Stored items

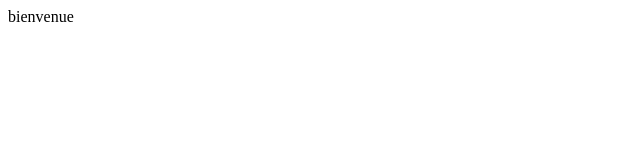
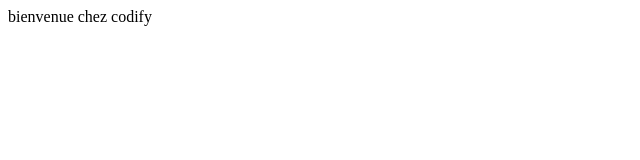
Before and after one commit to Sindahera/codify, a plain HTML site: page index.html in a window 1280 px wide. Shown: the full height of the page, 0-640 px from the left. Drawn offline with Linux system fonts and the light colour scheme.

Commit message:
commit 1

```diff
--- a/index.html
+++ b/index.html
@@ -7,6 +7,6 @@
     <title>Document</title>
 </head>
 <body>
-    bienvenue
+    bienvenue chez codify
 </body>
 </html>
```
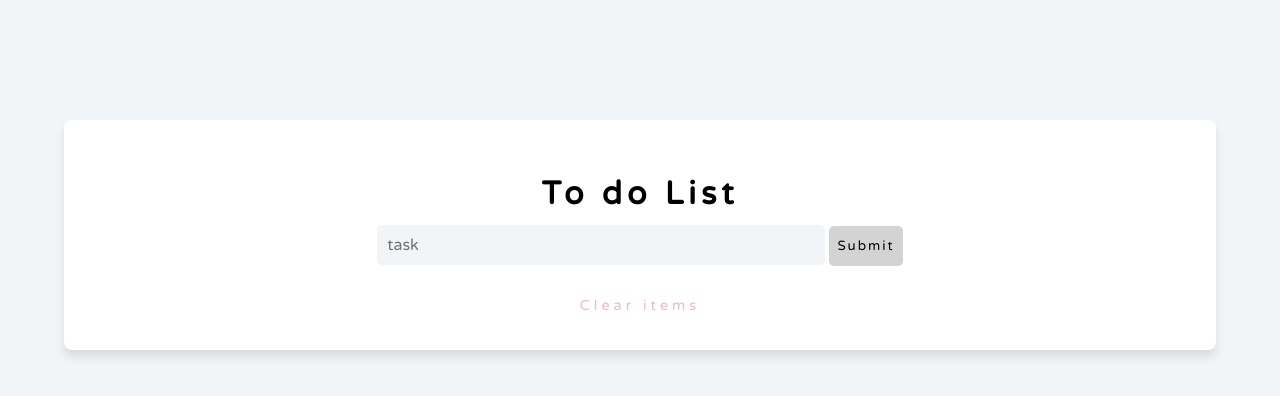
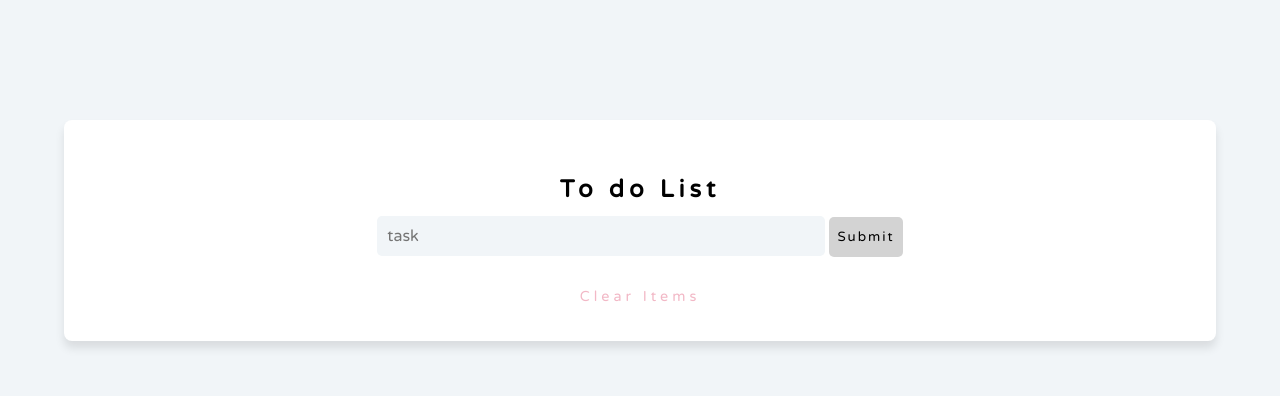
Before and after one commit to twentyfive21/to-do-list, a plain HTML site: page index.html in a window 1280 px wide. Drawn offline with Linux system fonts and the light colour scheme.

Commit message:
added small css changes and added a few more comments

```diff
--- a/index.html
+++ b/index.html
@@ -30,7 +30,7 @@
                 </section>
             <!-- clear button -->
             <button type="button" class="clear-btn">
-              Clear items
+              Clear Items
             </button>
           </div>
     </section>
--- a/style.css
+++ b/style.css
@@ -25,7 +25,7 @@ body {
 }
 
 h1 {
-    font-size: 2rem;
+    font-size: 1.5rem;
     letter-spacing: 5px;
     margin-top: 20px;
   }
```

# [ABOUT THIS EXERCISE]
Scan the records for the string "html" and report each line where it occurs.

# [ANSWER]
Before and after one commit to Sindahera/codify, a plain HTML site: page index.html in a window 1280 px wide. Shown: the full height of the page, 0-640 px from the left. Drawn offline with Linux system fonts and the light colour scheme.
--- a/index.html
+++ b/index.html
 </html>
Before and after one commit to twentyfive21/to-do-list, a plain HTML site: page index.html in a window 1280 px wide. Drawn offline with Linux system fonts and the light colour scheme.
--- a/index.html
+++ b/index.html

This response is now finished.